Pull out every line of the listing below where "from" appears.

==== WORKING DATA

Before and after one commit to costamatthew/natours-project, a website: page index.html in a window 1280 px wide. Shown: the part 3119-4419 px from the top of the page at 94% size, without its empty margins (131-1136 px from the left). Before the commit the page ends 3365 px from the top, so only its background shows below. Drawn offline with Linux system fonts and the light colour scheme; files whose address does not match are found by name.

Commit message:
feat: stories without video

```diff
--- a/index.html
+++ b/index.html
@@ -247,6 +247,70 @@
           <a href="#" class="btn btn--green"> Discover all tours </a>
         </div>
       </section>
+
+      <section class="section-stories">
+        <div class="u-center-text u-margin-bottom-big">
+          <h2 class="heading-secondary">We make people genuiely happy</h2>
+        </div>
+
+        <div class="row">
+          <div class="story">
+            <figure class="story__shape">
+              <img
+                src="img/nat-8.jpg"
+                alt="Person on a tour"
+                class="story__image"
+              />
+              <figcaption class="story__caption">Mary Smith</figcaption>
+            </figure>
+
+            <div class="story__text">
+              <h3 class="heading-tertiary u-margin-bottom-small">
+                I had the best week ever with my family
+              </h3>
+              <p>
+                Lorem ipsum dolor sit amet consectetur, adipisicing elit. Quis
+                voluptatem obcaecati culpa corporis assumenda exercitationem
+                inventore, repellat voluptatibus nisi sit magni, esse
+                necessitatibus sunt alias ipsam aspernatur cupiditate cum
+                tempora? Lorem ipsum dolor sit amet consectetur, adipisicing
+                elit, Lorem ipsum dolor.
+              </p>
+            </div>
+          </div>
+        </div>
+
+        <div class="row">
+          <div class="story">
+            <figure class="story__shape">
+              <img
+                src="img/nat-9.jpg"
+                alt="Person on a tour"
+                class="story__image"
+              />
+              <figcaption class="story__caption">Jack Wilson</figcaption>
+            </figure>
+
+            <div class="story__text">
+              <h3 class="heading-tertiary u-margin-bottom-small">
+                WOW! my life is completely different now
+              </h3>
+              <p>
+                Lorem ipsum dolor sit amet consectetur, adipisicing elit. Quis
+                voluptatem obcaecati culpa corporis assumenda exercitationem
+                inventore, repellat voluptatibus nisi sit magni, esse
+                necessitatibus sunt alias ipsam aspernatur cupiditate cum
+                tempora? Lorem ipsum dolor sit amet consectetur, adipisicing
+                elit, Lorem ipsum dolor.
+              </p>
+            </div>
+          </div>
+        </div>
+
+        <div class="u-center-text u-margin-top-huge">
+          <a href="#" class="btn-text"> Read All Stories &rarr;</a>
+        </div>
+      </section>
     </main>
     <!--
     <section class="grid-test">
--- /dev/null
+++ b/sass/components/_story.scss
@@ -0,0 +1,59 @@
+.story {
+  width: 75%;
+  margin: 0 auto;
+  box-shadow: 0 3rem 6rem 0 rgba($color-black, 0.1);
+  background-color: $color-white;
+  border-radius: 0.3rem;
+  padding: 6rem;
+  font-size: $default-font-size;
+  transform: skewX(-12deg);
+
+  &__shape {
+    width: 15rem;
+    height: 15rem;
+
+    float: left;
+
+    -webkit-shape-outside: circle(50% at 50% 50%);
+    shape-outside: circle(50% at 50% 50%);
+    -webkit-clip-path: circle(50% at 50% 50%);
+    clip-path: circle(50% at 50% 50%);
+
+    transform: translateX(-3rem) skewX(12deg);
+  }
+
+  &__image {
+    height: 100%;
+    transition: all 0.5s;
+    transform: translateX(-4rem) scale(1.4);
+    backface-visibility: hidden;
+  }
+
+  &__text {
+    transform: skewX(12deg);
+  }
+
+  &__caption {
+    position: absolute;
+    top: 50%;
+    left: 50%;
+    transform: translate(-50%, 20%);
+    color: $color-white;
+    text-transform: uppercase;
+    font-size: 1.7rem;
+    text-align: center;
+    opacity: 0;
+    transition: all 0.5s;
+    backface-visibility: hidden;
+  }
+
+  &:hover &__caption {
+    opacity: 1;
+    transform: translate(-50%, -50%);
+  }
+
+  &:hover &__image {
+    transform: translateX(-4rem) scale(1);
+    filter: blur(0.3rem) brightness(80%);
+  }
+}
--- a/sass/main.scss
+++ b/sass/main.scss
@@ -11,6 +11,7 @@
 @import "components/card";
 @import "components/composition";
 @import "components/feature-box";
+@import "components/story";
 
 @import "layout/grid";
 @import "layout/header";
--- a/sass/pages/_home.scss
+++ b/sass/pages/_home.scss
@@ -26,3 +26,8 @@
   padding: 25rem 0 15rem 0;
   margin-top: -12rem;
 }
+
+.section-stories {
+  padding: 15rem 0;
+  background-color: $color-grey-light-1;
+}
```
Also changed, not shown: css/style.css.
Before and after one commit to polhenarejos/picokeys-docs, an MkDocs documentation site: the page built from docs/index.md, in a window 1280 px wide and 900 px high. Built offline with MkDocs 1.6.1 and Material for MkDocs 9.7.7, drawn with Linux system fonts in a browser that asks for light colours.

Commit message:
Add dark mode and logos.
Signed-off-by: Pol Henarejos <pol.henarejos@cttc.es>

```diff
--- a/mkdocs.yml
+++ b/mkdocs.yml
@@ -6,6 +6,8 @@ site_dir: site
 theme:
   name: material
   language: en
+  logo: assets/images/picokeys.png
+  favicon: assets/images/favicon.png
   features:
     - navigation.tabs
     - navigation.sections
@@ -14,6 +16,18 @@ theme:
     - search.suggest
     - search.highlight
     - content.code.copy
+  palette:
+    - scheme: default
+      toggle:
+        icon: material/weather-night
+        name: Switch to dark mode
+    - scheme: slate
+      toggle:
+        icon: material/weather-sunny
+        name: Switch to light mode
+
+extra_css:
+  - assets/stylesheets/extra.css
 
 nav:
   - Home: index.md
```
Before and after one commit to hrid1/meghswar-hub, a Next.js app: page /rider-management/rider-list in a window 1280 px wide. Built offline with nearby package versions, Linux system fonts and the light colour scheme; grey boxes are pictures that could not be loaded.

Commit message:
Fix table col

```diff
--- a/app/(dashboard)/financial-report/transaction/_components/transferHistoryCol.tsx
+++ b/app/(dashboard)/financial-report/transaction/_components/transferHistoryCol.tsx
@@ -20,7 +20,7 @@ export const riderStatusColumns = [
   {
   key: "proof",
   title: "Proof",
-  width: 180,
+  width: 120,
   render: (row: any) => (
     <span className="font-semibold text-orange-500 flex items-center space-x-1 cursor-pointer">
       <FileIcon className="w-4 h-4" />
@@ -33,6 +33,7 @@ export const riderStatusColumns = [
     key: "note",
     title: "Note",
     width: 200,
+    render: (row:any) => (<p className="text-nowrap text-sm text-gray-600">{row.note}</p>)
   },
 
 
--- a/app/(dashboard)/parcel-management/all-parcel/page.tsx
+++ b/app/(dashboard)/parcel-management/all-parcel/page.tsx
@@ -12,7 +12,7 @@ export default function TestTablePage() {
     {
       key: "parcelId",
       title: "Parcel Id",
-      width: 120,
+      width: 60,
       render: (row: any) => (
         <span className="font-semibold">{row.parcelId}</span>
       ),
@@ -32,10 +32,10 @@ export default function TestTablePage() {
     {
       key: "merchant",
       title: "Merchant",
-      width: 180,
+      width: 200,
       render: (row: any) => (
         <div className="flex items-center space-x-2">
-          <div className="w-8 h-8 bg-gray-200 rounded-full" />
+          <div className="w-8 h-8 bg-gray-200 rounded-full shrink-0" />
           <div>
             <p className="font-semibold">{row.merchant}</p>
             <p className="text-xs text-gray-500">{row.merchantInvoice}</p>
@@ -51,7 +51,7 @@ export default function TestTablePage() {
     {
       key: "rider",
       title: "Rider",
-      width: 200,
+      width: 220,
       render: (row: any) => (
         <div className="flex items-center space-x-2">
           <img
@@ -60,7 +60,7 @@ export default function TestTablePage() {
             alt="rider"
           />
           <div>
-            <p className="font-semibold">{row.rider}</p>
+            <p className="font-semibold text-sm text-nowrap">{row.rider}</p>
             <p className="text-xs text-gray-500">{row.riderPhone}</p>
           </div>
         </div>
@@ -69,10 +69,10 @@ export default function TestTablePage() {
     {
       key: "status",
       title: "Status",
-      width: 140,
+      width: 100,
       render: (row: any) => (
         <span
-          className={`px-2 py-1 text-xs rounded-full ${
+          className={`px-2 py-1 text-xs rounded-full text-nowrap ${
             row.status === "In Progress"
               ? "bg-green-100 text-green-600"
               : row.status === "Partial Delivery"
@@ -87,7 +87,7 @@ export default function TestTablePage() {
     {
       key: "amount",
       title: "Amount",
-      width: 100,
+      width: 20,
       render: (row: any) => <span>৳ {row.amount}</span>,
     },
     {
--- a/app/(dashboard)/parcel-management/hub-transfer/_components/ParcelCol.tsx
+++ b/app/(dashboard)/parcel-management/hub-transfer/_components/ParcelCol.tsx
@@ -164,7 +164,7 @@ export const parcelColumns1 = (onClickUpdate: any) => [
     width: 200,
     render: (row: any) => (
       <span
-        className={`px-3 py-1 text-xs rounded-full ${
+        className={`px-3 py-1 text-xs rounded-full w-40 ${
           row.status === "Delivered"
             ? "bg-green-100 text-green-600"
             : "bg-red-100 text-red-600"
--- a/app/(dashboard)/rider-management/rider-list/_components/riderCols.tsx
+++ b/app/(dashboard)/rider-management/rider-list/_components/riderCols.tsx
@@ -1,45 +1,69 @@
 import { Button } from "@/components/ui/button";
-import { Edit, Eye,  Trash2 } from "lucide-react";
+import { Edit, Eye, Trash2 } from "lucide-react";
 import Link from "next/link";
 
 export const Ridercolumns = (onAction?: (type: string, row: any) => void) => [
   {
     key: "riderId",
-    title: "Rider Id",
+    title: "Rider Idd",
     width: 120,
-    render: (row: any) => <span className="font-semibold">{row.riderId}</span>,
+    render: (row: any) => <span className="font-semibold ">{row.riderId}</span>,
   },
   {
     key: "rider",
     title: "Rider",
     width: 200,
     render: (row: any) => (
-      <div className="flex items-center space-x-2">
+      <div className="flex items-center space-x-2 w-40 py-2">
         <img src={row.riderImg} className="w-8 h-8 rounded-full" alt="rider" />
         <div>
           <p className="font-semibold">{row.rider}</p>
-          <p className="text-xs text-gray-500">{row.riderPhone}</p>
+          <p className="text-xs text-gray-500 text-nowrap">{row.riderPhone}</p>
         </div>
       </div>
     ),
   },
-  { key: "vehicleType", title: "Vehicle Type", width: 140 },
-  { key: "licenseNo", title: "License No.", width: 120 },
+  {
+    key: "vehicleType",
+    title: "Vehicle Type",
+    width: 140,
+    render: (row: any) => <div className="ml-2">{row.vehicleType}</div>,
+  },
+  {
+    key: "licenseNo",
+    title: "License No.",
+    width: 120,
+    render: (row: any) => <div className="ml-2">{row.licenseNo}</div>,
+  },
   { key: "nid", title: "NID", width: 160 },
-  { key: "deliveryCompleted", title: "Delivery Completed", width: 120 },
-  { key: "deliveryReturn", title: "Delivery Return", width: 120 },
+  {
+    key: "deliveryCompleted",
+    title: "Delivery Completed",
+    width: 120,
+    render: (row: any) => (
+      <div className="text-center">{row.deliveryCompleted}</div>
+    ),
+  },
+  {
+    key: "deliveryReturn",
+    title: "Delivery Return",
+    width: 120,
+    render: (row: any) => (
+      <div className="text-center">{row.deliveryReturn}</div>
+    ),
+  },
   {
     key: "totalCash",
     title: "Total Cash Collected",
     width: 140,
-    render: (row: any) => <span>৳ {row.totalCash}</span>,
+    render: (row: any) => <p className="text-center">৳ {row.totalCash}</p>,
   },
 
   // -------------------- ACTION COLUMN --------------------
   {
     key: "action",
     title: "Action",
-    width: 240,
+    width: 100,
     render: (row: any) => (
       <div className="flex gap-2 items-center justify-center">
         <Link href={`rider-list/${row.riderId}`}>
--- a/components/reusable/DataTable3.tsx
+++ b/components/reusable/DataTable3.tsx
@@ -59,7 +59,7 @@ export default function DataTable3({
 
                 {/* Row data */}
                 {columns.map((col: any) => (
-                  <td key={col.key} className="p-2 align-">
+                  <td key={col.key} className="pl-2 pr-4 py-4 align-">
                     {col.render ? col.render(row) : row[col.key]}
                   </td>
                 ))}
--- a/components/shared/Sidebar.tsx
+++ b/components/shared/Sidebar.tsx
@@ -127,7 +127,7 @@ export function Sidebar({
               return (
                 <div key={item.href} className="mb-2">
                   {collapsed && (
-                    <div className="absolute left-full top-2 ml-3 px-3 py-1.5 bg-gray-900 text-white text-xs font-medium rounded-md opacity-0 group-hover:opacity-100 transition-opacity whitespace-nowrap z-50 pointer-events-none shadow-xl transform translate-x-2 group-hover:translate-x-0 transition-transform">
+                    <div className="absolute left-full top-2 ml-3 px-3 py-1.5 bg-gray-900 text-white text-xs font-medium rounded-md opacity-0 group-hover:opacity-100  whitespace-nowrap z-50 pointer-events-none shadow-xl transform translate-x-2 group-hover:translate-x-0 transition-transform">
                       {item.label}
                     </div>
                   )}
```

========

__FINAL ANSWER__
Before and after one commit to costamatthew/natours-project, a website: page index.html in a window 1280 px wide. Shown: the part 3119-4419 px from the top of the page at 94% size, without its empty margins (131-1136 px from the left). Before the commit the page ends 3365 px from the top, so only its background shows below. Drawn offline with Linux system fonts and the light colour scheme; files whose address does not match are found by name.
Before and after one commit to polhenarejos/picokeys-docs, an MkDocs documentation site: the page built from docs/index.md, in a window 1280 px wide and 900 px high. Built offline with MkDocs 1.6.1 and Material for MkDocs 9.7.7, drawn with Linux system fonts in a browser that asks for light colours.
 import { Button } from "@/components/ui/button";
-import { Edit, Eye,  Trash2 } from "lucide-react";
+import { Edit, Eye, Trash2 } from "lucide-react";
 import Link from "next/link";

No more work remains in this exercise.